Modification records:
-- Opening Marker --

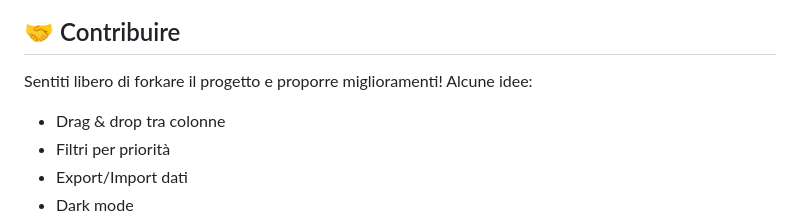
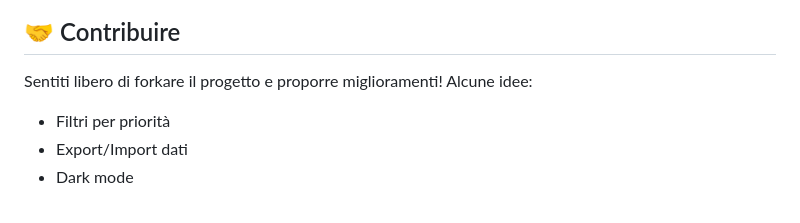
Before and after one commit to enricogatta/Progetto_Kanban_Board, a Markdown page: README.md, the part around the change. Rendered like a GitHub page.

```diff
--- a/README.md
+++ b/README.md
@@ -88,7 +88,6 @@ Il codice è pensato per essere facilmente estendibile:
 ## 🤝 Contribuire
 
 Sentiti libero di forkare il progetto e proporre miglioramenti! Alcune idee:
-- Drag & drop tra colonne
 - Filtri per priorità
 - Export/Import dati
 - Dark mode
```
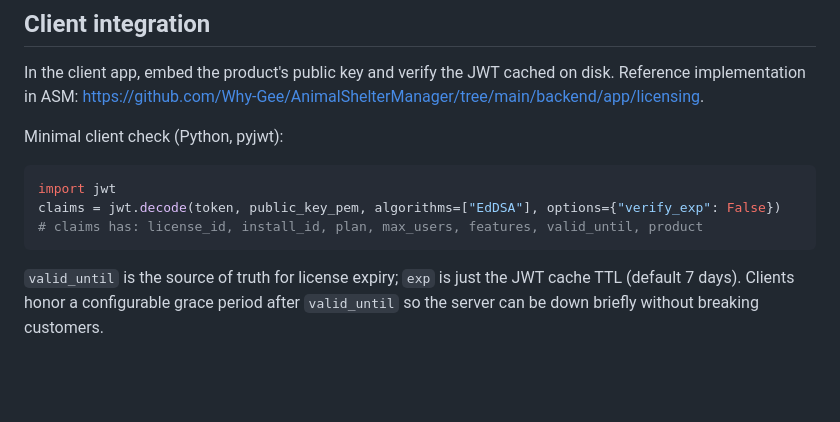
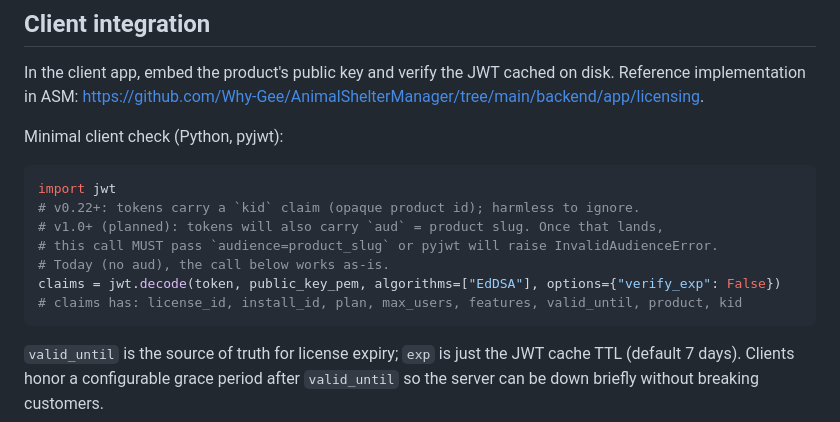
Before and after one commit to Why-Gee/YgLicenseServer, a Markdown page: README.md, the part around the change. Drawn GitHub-style; blank space fills up the shorter version.

Commit message:
docs: forward-compat note on jwt.decode + spec hash-algo fix
Phase 2 final review caught two doc-only follow-ups:
1. README's client-integration example didn't warn that v1.0 (planned)
   will add the aud claim, breaking jwt.decode calls without audience=.
2. Spec said recovery codes are BLAKE2b-hashed; implementation uses
   SHA-256. Update the spec to match the code.

Co-Authored-By: Claude Opus 4.7 (1M context) <noreply@anthropic.com>

````diff
--- a/README.md
+++ b/README.md
@@ -81,8 +81,12 @@ Minimal client check (Python, pyjwt):
 
 ```python
 import jwt
+# v0.22+: tokens carry a `kid` claim (opaque product id); harmless to ignore.
+# v1.0+ (planned): tokens will also carry `aud` = product slug. Once that lands,
+# this call MUST pass `audience=product_slug` or pyjwt will raise InvalidAudienceError.
+# Today (no aud), the call below works as-is.
 claims = jwt.decode(token, public_key_pem, algorithms=["EdDSA"], options={"verify_exp": False})
-# claims has: license_id, install_id, plan, max_users, features, valid_until, product
+# claims has: license_id, install_id, plan, max_users, features, valid_until, product, kid
 ```
 
 `valid_until` is the source of truth for license expiry; `exp` is just the JWT cache TTL (default 7 days). Clients honor a configurable grace period after `valid_until` so the server can be down briefly without breaking customers.
````
Also changed, not shown: 1 other file.
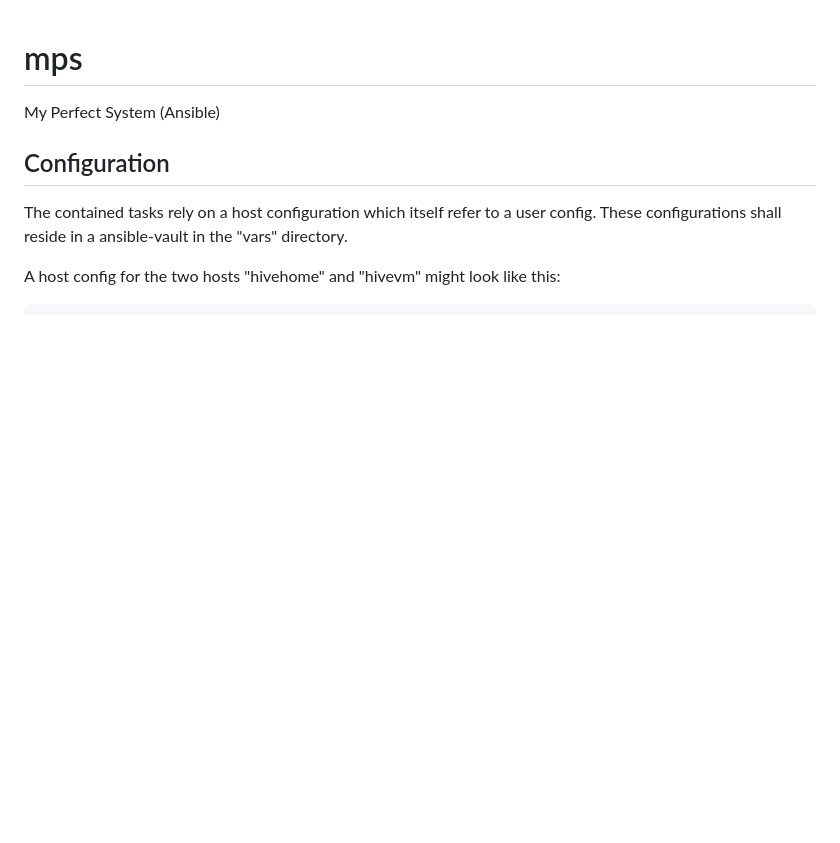
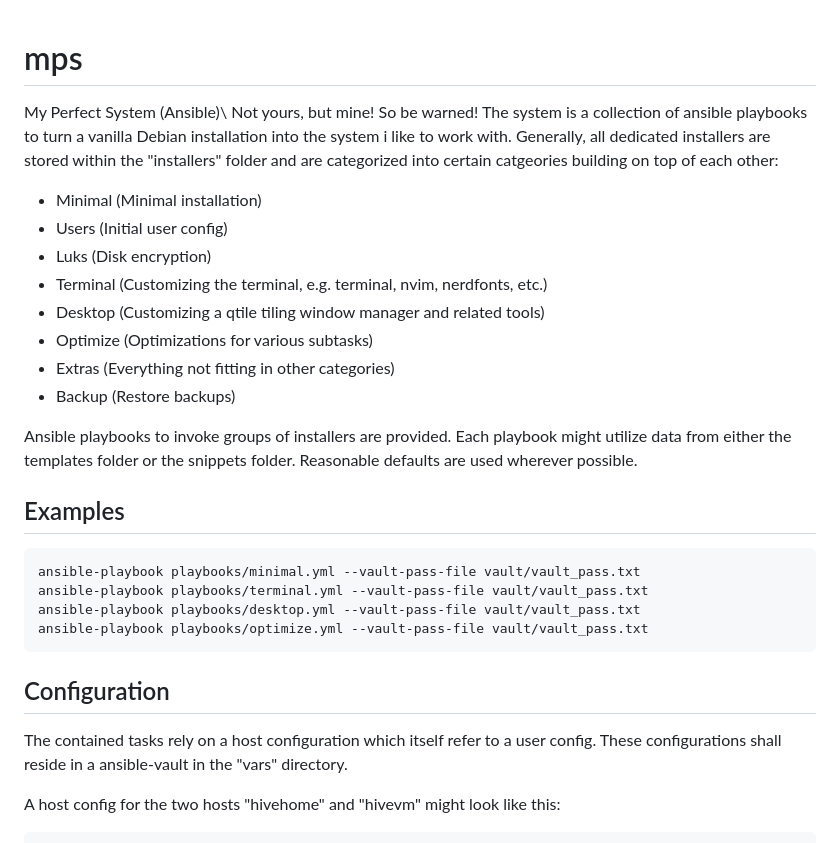
Before and after one commit to mpsffap/mps, a Markdown page: README.md, the part around the change printed below. GitHub-like rendering; blank space fills up the shorter version.

````diff
--- a/README.md
+++ b/README.md
@@ -1,6 +1,34 @@
 # mps
 
-My Perfect System (Ansible)
+My Perfect System (Ansible)\\
+Not yours, but mine! So be warned!
+The system is a collection of ansible playbooks to turn a vanilla
+Debian installation into the system i like to work with.
+Generally, all dedicated installers are stored within the "installers" folder
+and are categorized into certain catgeories building on top of each other:
+
+- Minimal (Minimal installation)
+- Users (Initial user config)
+- Luks (Disk encryption)
+- Terminal (Customizing the terminal, e.g. terminal, nvim, nerdfonts, etc.)
+- Desktop (Customizing a qtile tiling window manager and related tools)
+- Optimize (Optimizations for various subtasks)
+- Extras (Everything not fitting in other categories)
+- Backup (Restore backups)
+
+Ansible playbooks to invoke groups of installers are provided.
+Each playbook might utilize data from either the templates folder
+or the snippets folder.
+Reasonable defaults are used wherever possible.
+
+## Examples
+
+```
+ansible-playbook playbooks/minimal.yml --vault-pass-file vault/vault_pass.txt
+ansible-playbook playbooks/terminal.yml --vault-pass-file vault/vault_pass.txt
+ansible-playbook playbooks/desktop.yml --vault-pass-file vault/vault_pass.txt
+ansible-playbook playbooks/optimize.yml --vault-pass-file vault/vault_pass.txt
+```
 
 ## Configuration
 
````
Also changed, not shown: other parts of README.md (+27 -7 lines), screenshots/debug.png (added), screenshots/kitty.png (added), screenshots/nvim.png (added), 3 other files.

-- Closing Marker --

▸ **Exercise aim**: Please repeat every record above exactly, but leave out the pictures.

▸ **Task solution**:
Before and after one commit to enricogatta/Progetto_Kanban_Board, a Markdown page: README.md, the part around the change. Rendered like a GitHub page.

```diff
--- a/README.md
+++ b/README.md
@@ -88,7 +88,6 @@ Il codice è pensato per essere facilmente estendibile:
 ## 🤝 Contribuire
 
 Sentiti libero di forkare il progetto e proporre miglioramenti! Alcune idee:
-- Drag & drop tra colonne
 - Filtri per priorità
 - Export/Import dati
 - Dark mode
```
Before and after one commit to Why-Gee/YgLicenseServer, a Markdown page: README.md, the part around the change. Drawn GitHub-style; blank space fills up the shorter version.

Commit message:
docs: forward-compat note on jwt.decode + spec hash-algo fix
Phase 2 final review caught two doc-only follow-ups:
1. README's client-integration example didn't warn that v1.0 (planned)
   will add the aud claim, breaking jwt.decode calls without audience=.
2. Spec said recovery codes are BLAKE2b-hashed; implementation uses
   SHA-256. Update the spec to match the code.

Co-Authored-By: Claude Opus 4.7 (1M context) <noreply@anthropic.com>

````diff
--- a/README.md
+++ b/README.md
@@ -81,8 +81,12 @@ Minimal client check (Python, pyjwt):
 
 ```python
 import jwt
+# v0.22+: tokens carry a `kid` claim (opaque product id); harmless to ignore.
+# v1.0+ (planned): tokens will also carry `aud` = product slug. Once that lands,
+# this call MUST pass `audience=product_slug` or pyjwt will raise InvalidAudienceError.
+# Today (no aud), the call below works as-is.
 claims = jwt.decode(token, public_key_pem, algorithms=["EdDSA"], options={"verify_exp": False})
-# claims has: license_id, install_id, plan, max_users, features, valid_until, product
+# claims has: license_id, install_id, plan, max_users, features, valid_until, product, kid
 ```
 
 `valid_until` is the source of truth for license expiry; `exp` is just the JWT cache TTL (default 7 days). Clients honor a configurable grace period after `valid_until` so the server can be down briefly without breaking customers.
````
Also changed, not shown: 1 other file.
Before and after one commit to mpsffap/mps, a Markdown page: README.md, the part around the change printed below. GitHub-like rendering; blank space fills up the shorter version.

````diff
--- a/README.md
+++ b/README.md
@@ -1,6 +1,34 @@
 # mps
 
-My Perfect System (Ansible)
+My Perfect System (Ansible)\\
+Not yours, but mine! So be warned!
+The system is a collection of ansible playbooks to turn a vanilla
+Debian installation into the system i like to work with.
+Generally, all dedicated installers are stored within the "installers" folder
+and are categorized into certain catgeories building on top of each other:
+
+- Minimal (Minimal installation)
+- Users (Initial user config)
+- Luks (Disk encryption)
+- Terminal (Customizing the terminal, e.g. terminal, nvim, nerdfonts, etc.)
+- Desktop (Customizing a qtile tiling window manager and related tools)
+- Optimize (Optimizations for various subtasks)
+- Extras (Everything not fitting in other categories)
+- Backup (Restore backups)
+
+Ansible playbooks to invoke groups of installers are provided.
+Each playbook might utilize data from either the templates folder
+or the snippets folder.
+Reasonable defaults are used wherever possible.
+
+## Examples
+
+```
+ansible-playbook playbooks/minimal.yml --vault-pass-file vault/vault_pass.txt
+ansible-playbook playbooks/terminal.yml --vault-pass-file vault/vault_pass.txt
+ansible-playbook playbooks/desktop.yml --vault-pass-file vault/vault_pass.txt
+ansible-playbook playbooks/optimize.yml --vault-pass-file vault/vault_pass.txt
+```
 
 ## Configuration
 
````
Also changed, not shown: other parts of README.md (+27 -7 lines), screenshots/debug.png (added), screenshots/kitty.png (added), screenshots/nvim.png (added), 3 other files.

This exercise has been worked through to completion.